She hopes to schedule the transplant around the shows she’s designing, although if she has to wait in line for a donor, that won’t be possible.
She’s currently working on designing “The Penelopiad” for UPS and “Hello, Dolly” for The Mountain Play Theater in Mill Valley, Calif.
Her most recent project in Olympia was “The Tempest,” staged last month at Port Plaza. Her work also was showcased in Broadway Olympia’s “Legally Blonde,” “The Rocky Horror Picture Show” and “Young Frankenstein.”
Since she moved here in 1995 to take a job with Capital Playhouse, she’s done costumes for Harlequin Productions, Olympia Family Theater, Opera Pacifica, Saint Martin’s University and the Broadway Center in Tacoma.
“She’s very knowledgeable,” said Jen Ryle, Olympia Family Theater’s artistic director. “She’s really great at bringing out the character of each person with the costume.”
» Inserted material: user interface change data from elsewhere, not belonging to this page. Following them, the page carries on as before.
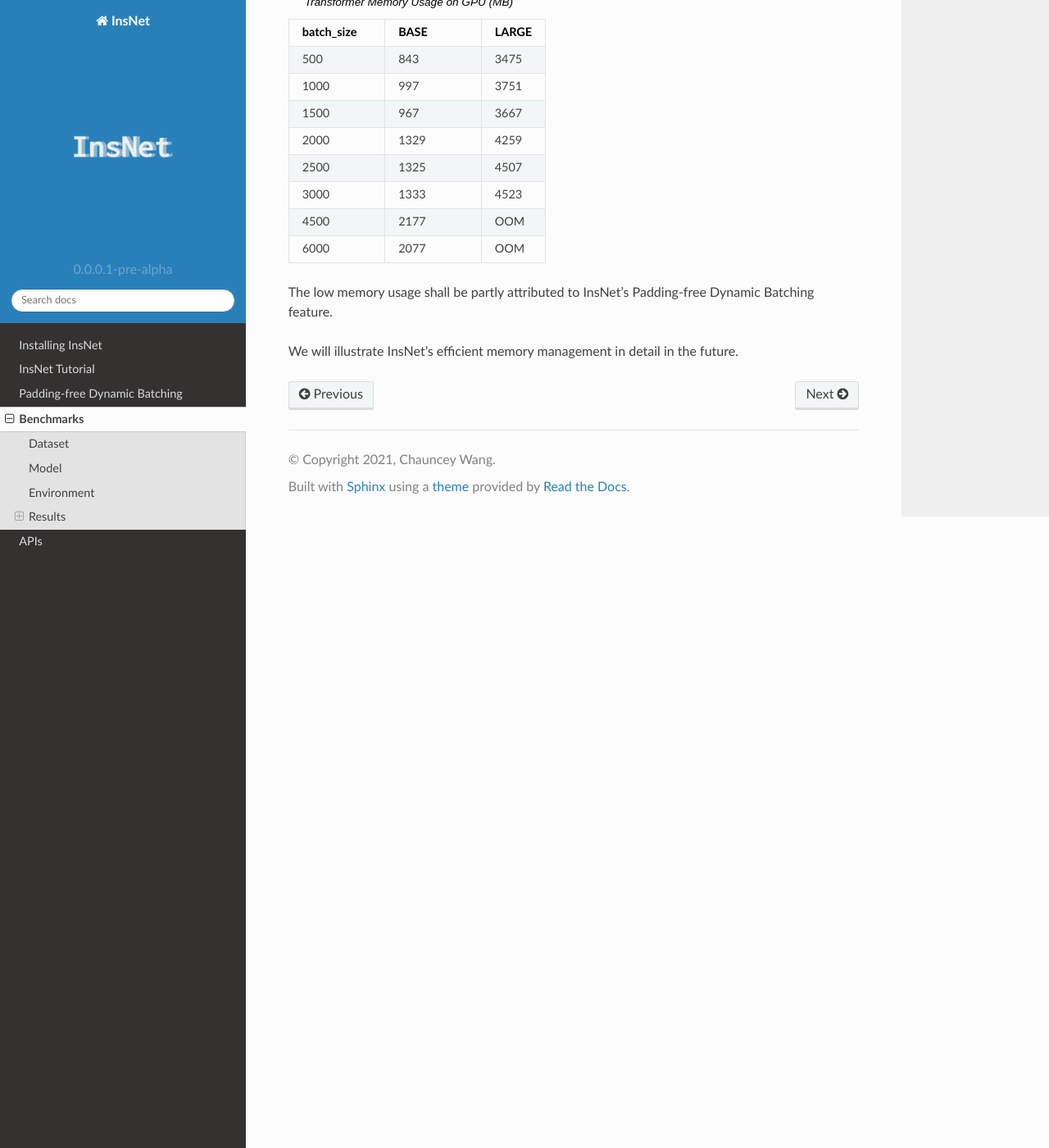
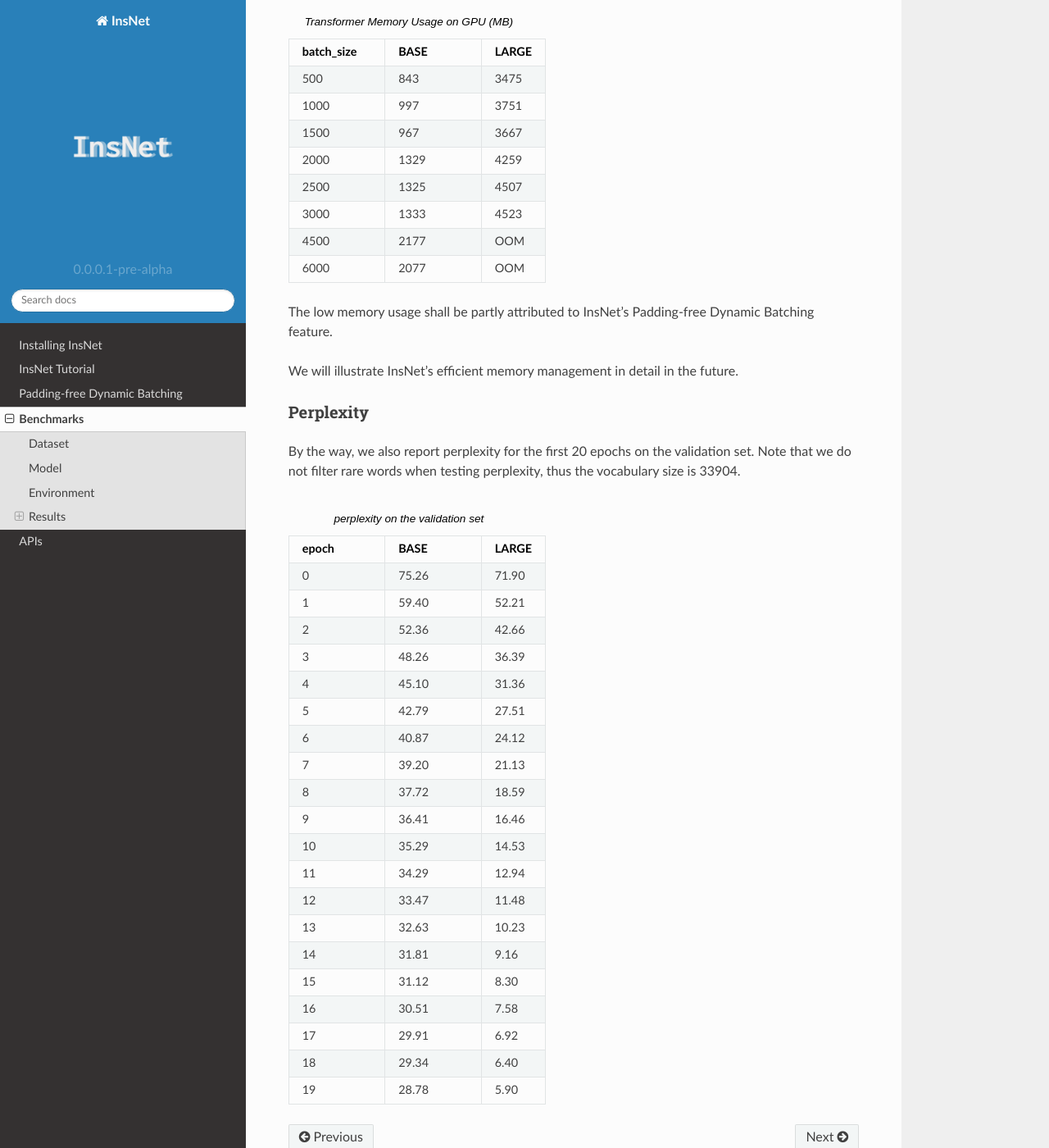
Before and after one commit to chncwang/InsNet, a Sphinx documentation site: the page built from docs/source/benchmark.rst, in a window 1280 px wide and 1400 px high, scrolled down 2427 px. Shown: the whole window at 82% size. Built offline with Sphinx 7.4.7 and the Read the Docs theme 2.0.0, drawn with Linux system fonts in a browser that asks for light colours; some of the changed text lies outside the part shown.

Commit message:
add perplexity benchmark

```diff
--- a/docs/source/benchmark.rst
+++ b/docs/source/benchmark.rst
@@ -1,7 +1,7 @@
 Benchmarks
 ==============================================
 
-This topic will conduct the benchmarks (`Source Code <https://github.com/chncwang/insnet-benchmark>`_) to measure InsNet's training speed and memory usage on Transformer-based seq2seq models, with various model size settings.
+This topic will conduct the benchmarks (`Source Code <https://github.com/chncwang/insnet-benchmark>`_) to measure InsNet's training speed and memory usage on Transformer-based seq2seq models, with various model size settings. By the way, we also report perplexity on the development set.
 
 Dataset
 ---------
@@ -190,3 +190,75 @@ Memory Usage on GPU
 The low memory usage shall be partly attributed to InsNet's Padding-free Dynamic Batching feature.
 
 We will illustrate InsNet's efficient memory management in detail in the future.
+
+Perplexity
+^^^^^^^^^^^
+By the way, we also report perplexity for the first 20 epochs on the validation set. Note that we do not filter rare words when testing perplexity, thus the vocabulary size is 33904.
+
+.. list-table:: perplexity on the validation set
+    :widths: 3 3 2
+    :header-rows: 1
+
+    * - epoch
+      - BASE
+      - LARGE
+    * - 0
+      - 75.26
+      - 71.90
+    * - 1
+      - 59.40
+      - 52.21
+    * - 2
+      - 52.36
+      - 42.66
+    * - 3
+      - 48.26
+      - 36.39
+    * - 4
+      - 45.10
+      - 31.36
+    * - 5
+      - 42.79
+      - 27.51
+    * - 6
+      - 40.87
+      - 24.12
+    * - 7
+      - 39.20
+      - 21.13
+    * - 8
+      - 37.72
+      - 18.59
+    * - 9
+      - 36.41
+      - 16.46
+    * - 10
+      - 35.29
+      - 14.53
+    * - 11
+      - 34.29
+      - 12.94
+    * - 12
+      - 33.47
+      - 11.48
+    * - 13
+      - 32.63
+      - 10.23
+    * - 14
+      - 31.81
+      - 9.16
+    * - 15
+      - 31.12
+      - 8.30
+    * - 16
+      - 30.51
+      - 7.58
+    * - 17
+      - 29.91
+      - 6.92
+    * - 18
+      - 29.34
+      - 6.40
+    * - 19
+      - 28.78
+      - 5.90
```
Navarre found creative ways to costume the actors — all playing animals — for the theater’s 2016 production of “A Year With Frog and Toad,” suggesting warts by sewing buttons all over Toad’s cardigan and outfitting Snail with an antennaed pith helmet and something that resembled a shell.
“It takes imagination,” Ryle told The Olympian. “She made this very ingenious backpack that swirled around. It was subtle.
“She’s worked with us a bunch,” Ryle added. “She’s great.”
“My mother says that I have been a costumer or at least playing dress up since day one,” Navarre said. “She was never surprised that I became a costumer. It’s all the things I really like to do rolled up into one fun package.
“I hadn’t thought about doing costumes until I took an intro to theater class in my freshman year of college, and I was like, ‘Wow! People do this for a living? This is so cool.’”
Friends of Mishka Kidney Transplant Benefit
- What: This benefit for costume designer Mishka Navarre will feature music by the Andy Omdhal Trio, appetizers, dancing and a silent auction. Navarre has an autoimmune disease called IgA nephropathy, which causes the kidneys to deteriorate. She is on dialysis, hoping for a kidney transplant.
- When: 6-9 p.m. Friday, Sept. 20
- Where: Eagles Hall Ballroom, 805 Fourth Ave. E., Olympia
- Tickets: Free, with donations accepted
- More information: email@example.com